EXERCISE:
Wherever the string "exitDx" shows up in the data below, copy the whole line.

:: INFORMATION GIVEN

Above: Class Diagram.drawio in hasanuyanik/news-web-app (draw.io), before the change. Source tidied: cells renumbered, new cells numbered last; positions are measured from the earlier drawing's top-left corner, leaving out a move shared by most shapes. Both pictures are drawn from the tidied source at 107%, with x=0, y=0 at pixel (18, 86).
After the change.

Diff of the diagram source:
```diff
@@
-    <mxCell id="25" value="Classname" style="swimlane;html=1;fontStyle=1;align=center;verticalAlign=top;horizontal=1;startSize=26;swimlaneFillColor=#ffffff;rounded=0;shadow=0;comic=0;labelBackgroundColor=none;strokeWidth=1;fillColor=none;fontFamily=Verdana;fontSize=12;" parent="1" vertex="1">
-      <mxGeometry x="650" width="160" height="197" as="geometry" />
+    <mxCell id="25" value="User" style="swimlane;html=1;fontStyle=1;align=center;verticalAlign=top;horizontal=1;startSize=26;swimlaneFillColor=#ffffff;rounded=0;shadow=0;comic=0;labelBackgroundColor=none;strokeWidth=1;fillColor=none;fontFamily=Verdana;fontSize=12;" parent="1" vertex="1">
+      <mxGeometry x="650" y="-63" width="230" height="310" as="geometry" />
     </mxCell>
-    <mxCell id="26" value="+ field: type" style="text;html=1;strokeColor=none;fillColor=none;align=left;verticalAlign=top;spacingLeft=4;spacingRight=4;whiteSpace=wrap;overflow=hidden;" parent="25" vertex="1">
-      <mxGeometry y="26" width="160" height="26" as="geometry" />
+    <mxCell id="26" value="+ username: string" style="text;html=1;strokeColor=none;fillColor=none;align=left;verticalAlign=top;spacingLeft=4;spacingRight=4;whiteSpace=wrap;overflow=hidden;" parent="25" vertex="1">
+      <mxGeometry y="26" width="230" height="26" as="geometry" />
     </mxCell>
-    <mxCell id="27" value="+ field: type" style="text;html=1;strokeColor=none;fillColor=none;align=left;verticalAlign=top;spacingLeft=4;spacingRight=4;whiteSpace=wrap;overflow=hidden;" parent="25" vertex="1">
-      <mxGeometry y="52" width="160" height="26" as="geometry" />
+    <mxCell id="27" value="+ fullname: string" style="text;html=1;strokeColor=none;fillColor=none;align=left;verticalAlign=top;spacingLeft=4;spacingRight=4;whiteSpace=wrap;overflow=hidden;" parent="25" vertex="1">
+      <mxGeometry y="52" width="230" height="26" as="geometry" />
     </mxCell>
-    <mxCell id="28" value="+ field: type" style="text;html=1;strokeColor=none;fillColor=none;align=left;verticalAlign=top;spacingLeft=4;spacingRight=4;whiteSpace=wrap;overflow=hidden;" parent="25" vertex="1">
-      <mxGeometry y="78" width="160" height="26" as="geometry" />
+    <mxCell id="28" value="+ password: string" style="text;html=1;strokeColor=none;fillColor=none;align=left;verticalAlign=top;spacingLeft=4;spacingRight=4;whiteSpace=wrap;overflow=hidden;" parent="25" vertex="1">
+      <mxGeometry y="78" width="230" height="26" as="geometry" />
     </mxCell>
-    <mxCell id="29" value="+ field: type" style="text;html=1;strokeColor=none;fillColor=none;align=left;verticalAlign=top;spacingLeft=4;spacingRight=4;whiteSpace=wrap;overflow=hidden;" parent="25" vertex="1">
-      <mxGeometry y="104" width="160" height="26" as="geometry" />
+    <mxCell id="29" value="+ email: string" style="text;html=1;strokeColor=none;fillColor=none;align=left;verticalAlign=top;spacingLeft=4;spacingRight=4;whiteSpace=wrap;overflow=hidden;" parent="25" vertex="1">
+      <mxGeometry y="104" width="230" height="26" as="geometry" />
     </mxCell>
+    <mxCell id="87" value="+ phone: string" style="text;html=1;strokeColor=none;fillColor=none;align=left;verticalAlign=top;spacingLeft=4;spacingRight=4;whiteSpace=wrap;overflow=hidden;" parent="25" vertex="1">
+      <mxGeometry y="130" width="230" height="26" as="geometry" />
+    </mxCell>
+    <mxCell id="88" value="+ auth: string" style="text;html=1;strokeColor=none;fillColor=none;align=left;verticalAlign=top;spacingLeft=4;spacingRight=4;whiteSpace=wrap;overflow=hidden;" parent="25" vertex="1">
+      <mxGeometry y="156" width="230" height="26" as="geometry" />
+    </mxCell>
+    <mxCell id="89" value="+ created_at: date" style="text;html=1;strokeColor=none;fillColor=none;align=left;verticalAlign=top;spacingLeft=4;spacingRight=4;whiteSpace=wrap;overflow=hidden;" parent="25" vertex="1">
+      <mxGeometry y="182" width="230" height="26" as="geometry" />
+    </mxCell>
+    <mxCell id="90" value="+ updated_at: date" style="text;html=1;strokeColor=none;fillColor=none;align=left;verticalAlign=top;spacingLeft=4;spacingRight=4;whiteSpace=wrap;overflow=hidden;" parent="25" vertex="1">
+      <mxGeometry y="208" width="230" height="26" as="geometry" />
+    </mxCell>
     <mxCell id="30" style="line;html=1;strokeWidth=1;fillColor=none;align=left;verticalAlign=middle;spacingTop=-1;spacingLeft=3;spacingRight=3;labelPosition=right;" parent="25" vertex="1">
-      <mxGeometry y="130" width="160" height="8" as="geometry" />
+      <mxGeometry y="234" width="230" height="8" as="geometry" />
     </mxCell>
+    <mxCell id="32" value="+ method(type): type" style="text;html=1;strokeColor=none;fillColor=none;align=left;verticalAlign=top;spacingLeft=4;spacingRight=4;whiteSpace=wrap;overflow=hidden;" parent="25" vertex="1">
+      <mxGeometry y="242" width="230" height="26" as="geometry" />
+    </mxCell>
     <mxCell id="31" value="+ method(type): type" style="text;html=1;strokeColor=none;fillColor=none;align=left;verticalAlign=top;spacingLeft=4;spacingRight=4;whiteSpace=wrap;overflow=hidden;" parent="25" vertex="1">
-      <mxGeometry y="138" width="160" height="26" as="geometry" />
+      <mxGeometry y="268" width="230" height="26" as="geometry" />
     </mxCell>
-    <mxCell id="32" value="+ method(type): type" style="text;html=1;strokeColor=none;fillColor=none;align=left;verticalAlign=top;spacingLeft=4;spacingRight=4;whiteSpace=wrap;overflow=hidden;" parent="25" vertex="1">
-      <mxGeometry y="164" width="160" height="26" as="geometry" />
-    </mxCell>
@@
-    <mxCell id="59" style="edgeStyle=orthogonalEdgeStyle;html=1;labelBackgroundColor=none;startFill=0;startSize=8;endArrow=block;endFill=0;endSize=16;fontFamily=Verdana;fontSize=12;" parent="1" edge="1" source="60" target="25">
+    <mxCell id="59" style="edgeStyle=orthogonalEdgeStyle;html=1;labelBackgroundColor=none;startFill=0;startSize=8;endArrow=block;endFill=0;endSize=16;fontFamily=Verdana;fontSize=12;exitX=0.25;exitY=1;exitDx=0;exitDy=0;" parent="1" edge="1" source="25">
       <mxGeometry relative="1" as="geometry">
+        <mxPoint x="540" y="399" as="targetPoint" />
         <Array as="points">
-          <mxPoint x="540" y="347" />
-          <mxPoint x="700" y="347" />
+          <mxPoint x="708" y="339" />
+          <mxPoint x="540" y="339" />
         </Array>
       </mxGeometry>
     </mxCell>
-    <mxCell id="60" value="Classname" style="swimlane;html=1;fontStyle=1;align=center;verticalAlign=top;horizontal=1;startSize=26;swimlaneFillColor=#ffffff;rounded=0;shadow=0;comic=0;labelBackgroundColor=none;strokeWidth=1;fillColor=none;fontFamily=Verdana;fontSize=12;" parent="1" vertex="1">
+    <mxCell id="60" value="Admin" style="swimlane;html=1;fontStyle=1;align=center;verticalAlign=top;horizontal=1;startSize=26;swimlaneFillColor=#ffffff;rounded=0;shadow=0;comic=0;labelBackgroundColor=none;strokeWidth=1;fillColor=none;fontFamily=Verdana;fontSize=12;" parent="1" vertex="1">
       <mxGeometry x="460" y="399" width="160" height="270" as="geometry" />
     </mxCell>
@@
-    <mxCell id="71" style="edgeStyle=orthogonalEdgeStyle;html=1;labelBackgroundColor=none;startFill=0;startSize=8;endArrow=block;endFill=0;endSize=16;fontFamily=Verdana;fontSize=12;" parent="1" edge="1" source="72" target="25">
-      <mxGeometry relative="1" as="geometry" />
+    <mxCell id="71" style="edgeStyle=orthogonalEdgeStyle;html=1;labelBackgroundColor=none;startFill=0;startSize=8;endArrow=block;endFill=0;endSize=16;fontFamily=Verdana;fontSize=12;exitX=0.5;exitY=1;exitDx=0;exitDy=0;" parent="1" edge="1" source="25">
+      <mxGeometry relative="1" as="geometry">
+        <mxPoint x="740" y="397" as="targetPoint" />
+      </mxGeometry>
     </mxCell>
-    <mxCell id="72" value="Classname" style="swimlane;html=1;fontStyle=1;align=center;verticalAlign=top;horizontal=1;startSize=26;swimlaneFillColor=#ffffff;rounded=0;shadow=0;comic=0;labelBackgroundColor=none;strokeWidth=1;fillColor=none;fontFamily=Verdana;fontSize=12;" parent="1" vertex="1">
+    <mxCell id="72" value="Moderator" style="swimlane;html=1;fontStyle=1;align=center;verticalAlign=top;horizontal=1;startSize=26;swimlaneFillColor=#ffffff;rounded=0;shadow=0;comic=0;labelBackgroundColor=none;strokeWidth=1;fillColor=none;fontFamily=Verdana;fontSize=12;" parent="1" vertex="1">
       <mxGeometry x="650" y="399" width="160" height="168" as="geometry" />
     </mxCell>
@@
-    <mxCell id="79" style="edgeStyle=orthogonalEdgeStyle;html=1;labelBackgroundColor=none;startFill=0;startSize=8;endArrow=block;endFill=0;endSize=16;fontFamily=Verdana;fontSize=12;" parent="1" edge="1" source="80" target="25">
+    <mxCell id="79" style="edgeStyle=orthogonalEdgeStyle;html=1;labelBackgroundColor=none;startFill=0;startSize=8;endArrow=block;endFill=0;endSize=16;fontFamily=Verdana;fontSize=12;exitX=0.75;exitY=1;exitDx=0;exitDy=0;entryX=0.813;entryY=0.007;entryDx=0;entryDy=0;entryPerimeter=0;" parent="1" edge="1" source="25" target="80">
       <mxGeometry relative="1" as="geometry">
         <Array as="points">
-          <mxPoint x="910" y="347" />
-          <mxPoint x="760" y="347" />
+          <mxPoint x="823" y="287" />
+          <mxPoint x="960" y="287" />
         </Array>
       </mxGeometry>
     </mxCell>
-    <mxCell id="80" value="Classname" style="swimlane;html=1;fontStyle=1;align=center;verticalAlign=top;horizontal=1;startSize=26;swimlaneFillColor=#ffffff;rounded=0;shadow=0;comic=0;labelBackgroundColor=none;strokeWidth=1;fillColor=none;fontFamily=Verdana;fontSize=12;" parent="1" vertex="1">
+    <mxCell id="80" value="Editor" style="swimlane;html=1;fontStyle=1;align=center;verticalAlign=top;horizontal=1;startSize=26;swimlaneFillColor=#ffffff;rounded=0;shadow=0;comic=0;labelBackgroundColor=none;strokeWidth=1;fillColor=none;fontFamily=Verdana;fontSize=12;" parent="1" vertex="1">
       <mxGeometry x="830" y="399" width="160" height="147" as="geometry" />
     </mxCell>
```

::::

RESPONSE BOX:
+    <mxCell id="59" style="edgeStyle=orthogonalEdgeStyle;html=1;labelBackgroundColor=none;startFill=0;startSize=8;endArrow=block;endFill=0;endSize=16;fontFamily=Verdana;fontSize=12;exitX=0.25;exitY=1;exitDx=0;exitDy=0;" parent="1" edge="1" source="25">
+    <mxCell id="71" style="edgeStyle=orthogonalEdgeStyle;html=1;labelBackgroundColor=none;startFill=0;startSize=8;endArrow=block;endFill=0;endSize=16;fontFamily=Verdana;fontSize=12;exitX=0.5;exitY=1;exitDx=0;exitDy=0;" parent="1" edge="1" source="25">
+    <mxCell id="79" style="edgeStyle=orthogonalEdgeStyle;html=1;labelBackgroundColor=none;startFill=0;startSize=8;endArrow=block;endFill=0;endSize=16;fontFamily=Verdana;fontSize=12;exitX=0.75;exitY=1;exitDx=0;exitDy=0;entryX=0.813;entryY=0.007;entryDx=0;entryDy=0;entryPerimeter=0;" parent="1" edge="1" source="25" target="80">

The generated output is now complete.